“The term ‘Barn-find’ is it just a convenient phrase that allows sellers to get rid of non-functioning motorcycles,” said Scott, “or is there a world of barns out there that contain mechanical treasure that I have missed? We grabbed our virtual £2,000 and went online for a look at what is available.”





The Good: Yamaha DT175 1977 | £1,300

eBay link:

The USA is probably home to thousands of barns, so it’s a great place for the used bike trade to go hunting for stock. This gem of a find would’ve got the buyer’s juices flowing and here’s why: The speedo reveals it’s only covered 647-miles from new. Sure, anyone can wind a speedo back, or fit one from another bike, but looking deeper at this alleged barn-find gives us plenty of evidence to back up the low reading on the dials. This bike is wearing tyres that are date stamped from 1977, a thrill for those who like to find unrestored Japanese classics, the fact that they are very much past their use by date is neither here or there. This dinky DT also boasts only one owner from new, again this adds credibility to the seller’s story.

Our seller isn’t shy with giving us the cold hard facts about his find, it’s in a pretty sorry state and doesn’t run. If you’re looking for a quick fix, this isn’t the bike for you. The beauty of these 70s two-stroke singles is that with the correct tools, a bag of cash and a basic mechanical knowledge you could undertake a majority of the restoration work by yourself in your own shed. That’s how many of us first got our hands on spanners, fixing our two-stroke learner bikes.

This DT175 is well worthy of a loving home, with used and new spares still plentiful it would make a very enjoyable and worthwhile project.

Anorak Fact: The Yamaha DT range had a model to suit most riders, ranging from a 50cc up to a 400cc air-cooled beauty.




The Bad: Suzuki 1980s GS550 x2.5 | £1,600

eBay link:

What’s better than finding one barn find bike, discovering two! Here we have a pair of Suzuki GS550s, but this deal doesn’t stop there. After flicking through the pictures and reading the listing, there’s at least another half a bike in this massive Suzuki haul.

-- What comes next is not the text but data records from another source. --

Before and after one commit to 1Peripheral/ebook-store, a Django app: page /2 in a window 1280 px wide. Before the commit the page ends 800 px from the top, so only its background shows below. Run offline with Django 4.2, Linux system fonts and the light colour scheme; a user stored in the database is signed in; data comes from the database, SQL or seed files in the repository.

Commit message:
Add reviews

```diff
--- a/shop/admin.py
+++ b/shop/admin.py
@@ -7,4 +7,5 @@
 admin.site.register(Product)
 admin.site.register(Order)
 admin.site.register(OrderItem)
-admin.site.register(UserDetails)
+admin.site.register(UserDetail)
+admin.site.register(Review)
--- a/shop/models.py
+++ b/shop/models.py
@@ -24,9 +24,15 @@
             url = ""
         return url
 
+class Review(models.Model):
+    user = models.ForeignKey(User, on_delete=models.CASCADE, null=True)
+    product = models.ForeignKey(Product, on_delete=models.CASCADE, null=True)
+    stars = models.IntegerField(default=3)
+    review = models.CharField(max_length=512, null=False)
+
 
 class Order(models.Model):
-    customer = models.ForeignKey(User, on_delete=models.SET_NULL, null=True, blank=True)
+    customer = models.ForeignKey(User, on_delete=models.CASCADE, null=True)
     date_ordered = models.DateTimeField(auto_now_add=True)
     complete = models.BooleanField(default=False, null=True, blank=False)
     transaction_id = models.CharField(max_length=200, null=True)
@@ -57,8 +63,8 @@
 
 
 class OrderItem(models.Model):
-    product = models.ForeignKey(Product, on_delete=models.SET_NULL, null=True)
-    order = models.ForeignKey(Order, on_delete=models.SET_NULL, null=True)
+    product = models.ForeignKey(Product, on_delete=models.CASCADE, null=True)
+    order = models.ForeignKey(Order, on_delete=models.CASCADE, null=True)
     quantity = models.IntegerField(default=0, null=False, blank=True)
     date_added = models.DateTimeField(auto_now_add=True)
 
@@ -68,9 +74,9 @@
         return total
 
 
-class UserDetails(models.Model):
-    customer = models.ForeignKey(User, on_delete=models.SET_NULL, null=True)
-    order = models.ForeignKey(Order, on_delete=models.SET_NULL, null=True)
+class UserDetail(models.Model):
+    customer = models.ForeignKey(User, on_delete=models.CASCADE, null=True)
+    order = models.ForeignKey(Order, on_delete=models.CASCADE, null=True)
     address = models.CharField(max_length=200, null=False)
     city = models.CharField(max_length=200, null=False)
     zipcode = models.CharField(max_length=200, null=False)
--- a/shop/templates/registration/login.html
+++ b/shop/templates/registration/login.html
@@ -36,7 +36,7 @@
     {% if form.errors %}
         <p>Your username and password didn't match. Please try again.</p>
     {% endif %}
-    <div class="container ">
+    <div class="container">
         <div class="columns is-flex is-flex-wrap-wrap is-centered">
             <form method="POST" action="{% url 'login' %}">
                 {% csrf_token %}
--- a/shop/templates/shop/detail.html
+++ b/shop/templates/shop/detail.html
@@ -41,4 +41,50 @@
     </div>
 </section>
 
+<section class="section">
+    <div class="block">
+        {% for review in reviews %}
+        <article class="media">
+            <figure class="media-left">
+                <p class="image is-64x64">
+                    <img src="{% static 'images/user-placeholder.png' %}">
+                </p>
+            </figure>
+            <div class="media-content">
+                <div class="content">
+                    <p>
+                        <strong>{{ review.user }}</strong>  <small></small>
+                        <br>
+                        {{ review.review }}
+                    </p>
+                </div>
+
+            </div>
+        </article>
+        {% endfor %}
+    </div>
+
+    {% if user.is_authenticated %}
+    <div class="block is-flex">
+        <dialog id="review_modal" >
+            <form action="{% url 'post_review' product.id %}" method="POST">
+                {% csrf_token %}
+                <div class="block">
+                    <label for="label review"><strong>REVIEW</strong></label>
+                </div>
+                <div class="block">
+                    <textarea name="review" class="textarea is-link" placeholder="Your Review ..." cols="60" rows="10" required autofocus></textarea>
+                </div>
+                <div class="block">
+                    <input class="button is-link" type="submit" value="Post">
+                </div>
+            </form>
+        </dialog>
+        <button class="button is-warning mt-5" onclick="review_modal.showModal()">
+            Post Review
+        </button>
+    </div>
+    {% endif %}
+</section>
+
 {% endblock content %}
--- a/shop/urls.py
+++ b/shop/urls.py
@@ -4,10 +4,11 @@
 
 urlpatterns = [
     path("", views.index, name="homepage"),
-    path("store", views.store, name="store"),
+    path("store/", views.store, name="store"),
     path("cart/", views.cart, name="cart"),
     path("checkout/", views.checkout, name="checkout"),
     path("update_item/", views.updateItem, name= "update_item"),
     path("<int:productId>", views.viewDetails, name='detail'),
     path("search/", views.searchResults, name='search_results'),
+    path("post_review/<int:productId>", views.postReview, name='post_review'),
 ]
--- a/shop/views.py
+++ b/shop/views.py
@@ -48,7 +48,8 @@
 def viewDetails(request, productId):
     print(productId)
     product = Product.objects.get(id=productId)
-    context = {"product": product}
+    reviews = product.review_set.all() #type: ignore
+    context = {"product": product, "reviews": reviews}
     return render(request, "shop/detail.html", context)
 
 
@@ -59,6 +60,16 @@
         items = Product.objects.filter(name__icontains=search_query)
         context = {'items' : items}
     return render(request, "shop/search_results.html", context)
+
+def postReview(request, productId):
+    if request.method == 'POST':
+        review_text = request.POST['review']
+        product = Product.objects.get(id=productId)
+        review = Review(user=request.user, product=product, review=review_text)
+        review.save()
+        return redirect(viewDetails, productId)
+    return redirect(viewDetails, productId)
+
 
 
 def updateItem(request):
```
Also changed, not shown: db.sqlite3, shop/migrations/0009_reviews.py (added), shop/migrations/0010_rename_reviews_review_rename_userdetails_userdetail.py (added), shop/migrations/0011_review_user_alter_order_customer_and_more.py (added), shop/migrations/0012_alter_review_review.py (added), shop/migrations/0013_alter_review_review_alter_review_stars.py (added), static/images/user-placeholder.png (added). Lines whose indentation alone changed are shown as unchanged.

There’s also an assortment of biscuit tins that are full up with with even more bits of GS550.

There’s only one V5 between the three frames, obtaining a new logbook won’t be an issue if the number plates are present for the other two. The bikes are being sold on after the original owner passed away.

With an asking price of £1,600 it’s not a cheap way to land yourself a project. There isn’t much love around for the Suzuki GS550, strange really when you consider it was a big seller in its day. This makes the thought of burying cash into this forgotten model a tough choice. The asking price of £1,600 is optimistic, even if you were to sell off any parts you didn’t require it’s still going to be a labour of love moving forward.

Anorak Fact: Suzuki built a Katana version of the GS550, it had a different tank, bodywork and some funky orange wheels.




The Ugly: Kawasaki GPz750 Uni-Trac 1983 | £1,999

eBay link:

On the face of it the Kawasaki GPz750 is a decent motorcycle. It was part of the Kawasaki range back in the mid 1980s, at the time there was no shortage of 750cc machines on the market, most of them were actually in the Kawasaki range.

There was the new kid on the block, the GPz750R, it was basically a scaled down GPz900R. If you wanted something sensible there was the shaft drive GT750. There was even a 750cc Turbo, they sold in limited numbers and are now a fully fledged 80s classic, with prices to match. All of which leads us nicely to this, the GPz750 Uni-Trac.

There’s nothing overly clever about this air cooled four cylinder, it was part of a family of GPz Uni-Trac models, it was sandwiched by the smaller GPz550 and larger GPz1100. The trilogy shared the same looks, and in the real world the 750cc option was the pick of the bunch. They were always a poor mans sports bike, how times have changed. Prices appear to be on the up, well asking prices do, whether they ever achieve these ambitious price tags is doubtful.

Here we have a freshly imported GPz750, sadly it’s in the less popular silver paint. Touted to be a barn find this Kawasaki definitely looks like it’s been left for dead. Finish on this model was never a strong point, so zooming in on the photos I am not surprised to see this one is kissed by plenty of corrosion. Making things worse is this bike is being sold as a non-runner, at £1,999 that’s a big gamble.

Anorak Fact: Wayne Rainey won the 1983 AMA championship on a Muzzy Kawasaki GPz750 Uni Trac.